→ **EXERCISE BRIEF**
How many lines in the data that follows contain the word "daher"? Only that number is needed.

→ **ENTRIES SHOWN**
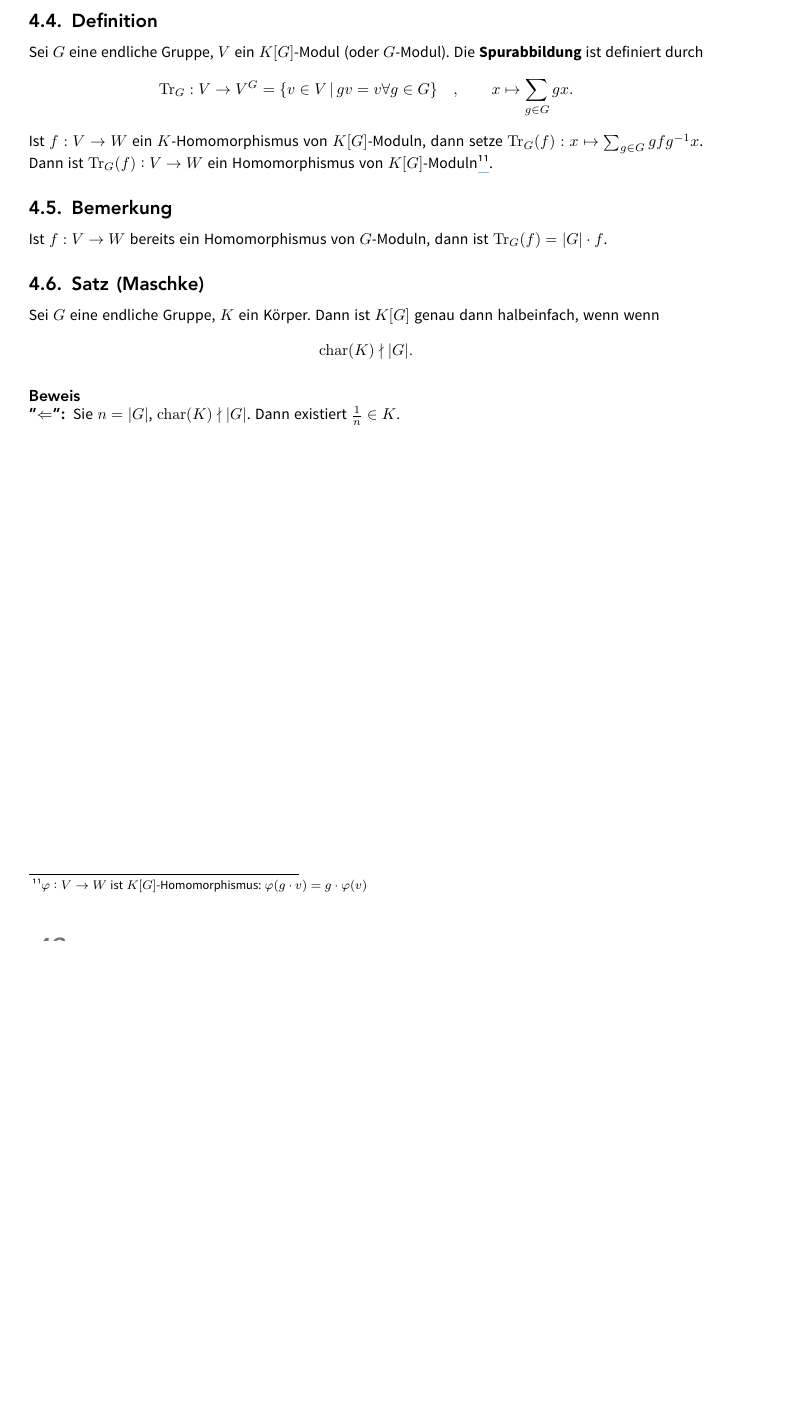
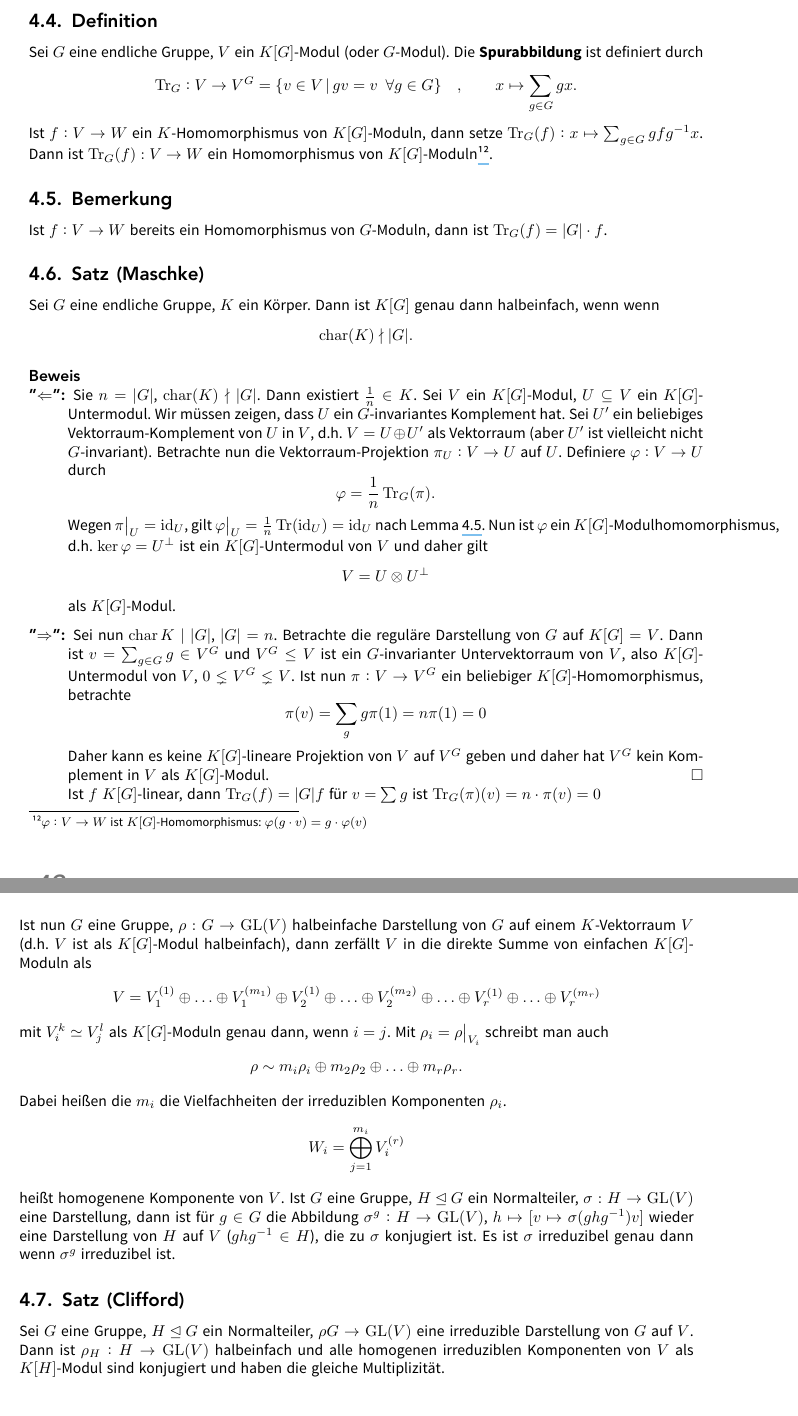
Before and after one commit to JaMeZ-B/LaTeX-wwu-old, a LaTeX paper (hoehere_algebra_1/hoehere_algebra.tex): part of page 47 of 50 before the commit and two parts of pages 47 and 48 of 52 after it, the two joined at a grey line, cut so that both start at the same text, the shorter picture padded with empty space. The pictures show the PDF file hoehere_algebra_1/hoehere_algebra.pdf that the author committed with the source.

Commit message:
added first half of today's lecture

```diff
--- a/hoehere_algebra_1/hoehere_algebra.tex
+++ b/hoehere_algebra_1/hoehere_algebra.tex
@@ -2206,7 +2206,8 @@ Ist $h : G \to \Sym(n)$ ein Homomorphismus, dann erhält man die zugehörige
 		\rho_{\nicefrac{V}{U}} : G \to \GL{\nicefrac{V}{U}} \quad ,\quad p_{\nicefrac{V}{U}} (g) = \benbrace*{x+ U \mapsto \rho(g)(x)+U}
 	\]
 	Eine Darstellung $\rho : G \to \GL(V)$ heißt irreduzibel (bzw. vollständig reduzibel oder halbeinfach), falls $V$ als $K[G]$-Modul irreduzibel (oder einfach) bzw.
-	vollständig reduzibel (oder auch halbeinfach) ist.
+	vollständig reduzibel (oder auch halbeinfach) ist. \footnote{$p \in \End_k(V)$ zentral $G$, d.h. $\forall v \in V, g \in G : \varphi(g v)= g (\varphi(v)) \iff \varphi
+	\in \End_{K[G]}(V)$}
 
 	\textbf{Erinnerung:} $M$ ist halbeinfacher $R$-Modul $\iff M= \bigoplus M_i$, $M_i$ einfacher $R$-Modul $\iff$ jeder $R$-Untermodul $U \subseteq M$ hat Komplement
 	$U^\bot$ in $M$, d.h. $M= U \oplus U^\bot$.
@@ -2242,9 +2243,50 @@ Sei $G$ eine endliche Gruppe, $K$ ein Körper. Dann ist $K[G]$ genau dann halbei
 \]
 \minisec{Beweis}
 \begin{description}
-	\item["$\Leftarrow$":] Sie $n= \abs*{G}$, $\Char(K) \nmid \abs*{G}$. Dann existiert $\frac{1}{n} \in K$.
+	\item["$\Leftarrow$":] Sie $n= \abs*{G}$, $\Char(K) \nmid \abs*{G}$. Dann existiert $\frac{1}{n} \in K$. Sei $V$ ein $K[G]$-Modul, $U \subseteq V$ ein $K[G]$-Untermodul.
+	Wir müssen zeigen, dass $U$ ein $G$-invariantes Komplement hat. Sei $U'$ ein beliebiges Vektorraum-Komplement von $U$ in $V$, d.h. $V= U \oplus U'$ als Vektorraum (aber
+	$U'$ ist vielleicht nicht $G$-invariant). Betrachte nun die Vektorraum-Projektion $\pi_U : V \to U$ auf $U$. Definiere $\varphi : V \to U$ durch
+	\[
+		\varphi = \frac{1}{n} \Tr_G(\pi) .
+	\]
+	Wegen $\pi\big|_U = \id_U$, gilt $\varphi\big|_{U} = \frac{1}{n} \Tr(\id_U) = \id_U$ nach Lemma \ref{sub:45}. Nun ist $\varphi$ ein $K[G]$-Modulhomomorphismus, d.h.
+	$\ker \varphi = U^\bot$ ist ein $K[G]$-Untermodul von $V$ und daher gilt
+	\[
+		V = U \otimes  U^\bot
+	\]
+	als $K[G]$-Modul.
+	\item["$\Rightarrow$":] Sei nun $\Char K \mid \abs*{G}$, $\abs*{G} = n$. Betrachte die reguläre Darstellung von $G$ auf $K[G]=V$. Dann ist $v = \sum_{g \in G} g \in V^G$
+	und $V^G \le V$ ist ein $G$-invarianter Untervektorraum von $V$, also $K[G]$-Untermodul von $V$, $0 \lneq V^G \lneq V$. Ist nun $\pi : V \to V^G$ ein beliebiger
+	$K[G]$-Homomorphismus, betrachte
+	\[
+		\pi(v) = \sum_g g \pi(1) = n \pi(1) = 0
+	\]
+	Daher kann es keine $K[G]$-lineare Projektion von $V$ auf $V^G$ geben und daher hat $V^G$ kein Komplement in $V$ als $K[G]$-Modul. \bewende \\
+	Ist $f$ $K[G]$-linear, dann $\Tr_G(f) = \abs*{G} f $ für $v = \sum g$ ist $\Tr_G(\pi )(v) = n \cdot \pi(v) = 0$
 \end{description}
+Ist nun $G$ eine Gruppe, $\rho : G \to \GL(V)$ halbeinfache Darstellung von $G$ auf einem $K$-Vektorraum $V$ (d.h. $V$ ist als $K[G]$-Modul halbeinfach), dann zerfällt $
+V$ in die direkte Summe von einfachen $K[G]$-Moduln als
+\[
+	V = V_1^{(1)} \oplus \ldots \oplus V_1^{(m_1)} \oplus V_2^{(1)} \oplus \ldots \oplus V_2^{(m_2)} \oplus  \ldots  \oplus V_r^{(1)} \oplus \ldots \oplus V_r^{(m_r)}
+\]
+mit $V_i^{k} \simeq V_j^{l}$ als $K[G]$-Moduln genau dann, wenn $i=j$. Mit $\rho_i = \rho \big|_{V_i}$ schreibt man auch
+\[
+	\rho \sim m_i \rho_i \oplus m_2 \rho_2 \oplus \ldots \oplus m_r \rho_r.
+\]
+Dabei heißen die $m_i$ die Vielfachheiten der irreduziblen Komponenten $\rho_i$.
+\[
+	W_i = \bigoplus_{j=1}^{m_i} V_i^{(r)}
+\]
+heißt homogenene Komponente von $V$. Ist $G$ eine Gruppe, $H \unlhd G$ ein Normalteiler, $\sigma : H \to \GL(V)$ eine Darstellung, dann ist für $g \in G$ die
+Abbildung $\sigma^g : H \to \GL(V)$, $h \mapsto [v \mapsto \sigma(g h g ^{-1}) v]$ wieder eine Darstellung von $H$ auf $V$ ($g h g ^{-1} \in H$), die zu $\sigma$
+konjugiert ist. Es ist $\sigma$ irreduzibel genau dann wenn $\sigma^g$ irreduzibel ist.
 % subsection 46 (end)
+
+\subsection{Satz (Clifford)} % (fold)
+\label{sub:47}
+Sei $G$ eine Gruppe, $H \unlhd G$ ein Normalteiler, $\rho G \to \GL(V)$ eine irreduzible Darstellung von $G$ auf $V$. Dann ist $\rho_H : H \to \GL(V)$ halbeinfach und alle
+homogenen irreduziblen Komponenten von $V$ als $K[H]$-Modul sind konjugiert und haben die gleiche Multiplizität.
+% subsection 47 (end)
 % section 4 (end)
 
 
```
Also changed, not shown: hoehere_algebra_1/hoehere_algebra.pdf, hoehere_algebra_1/hoehere_algebra.tex (8 more changed lines).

→ **WORKED SOLUTION**
2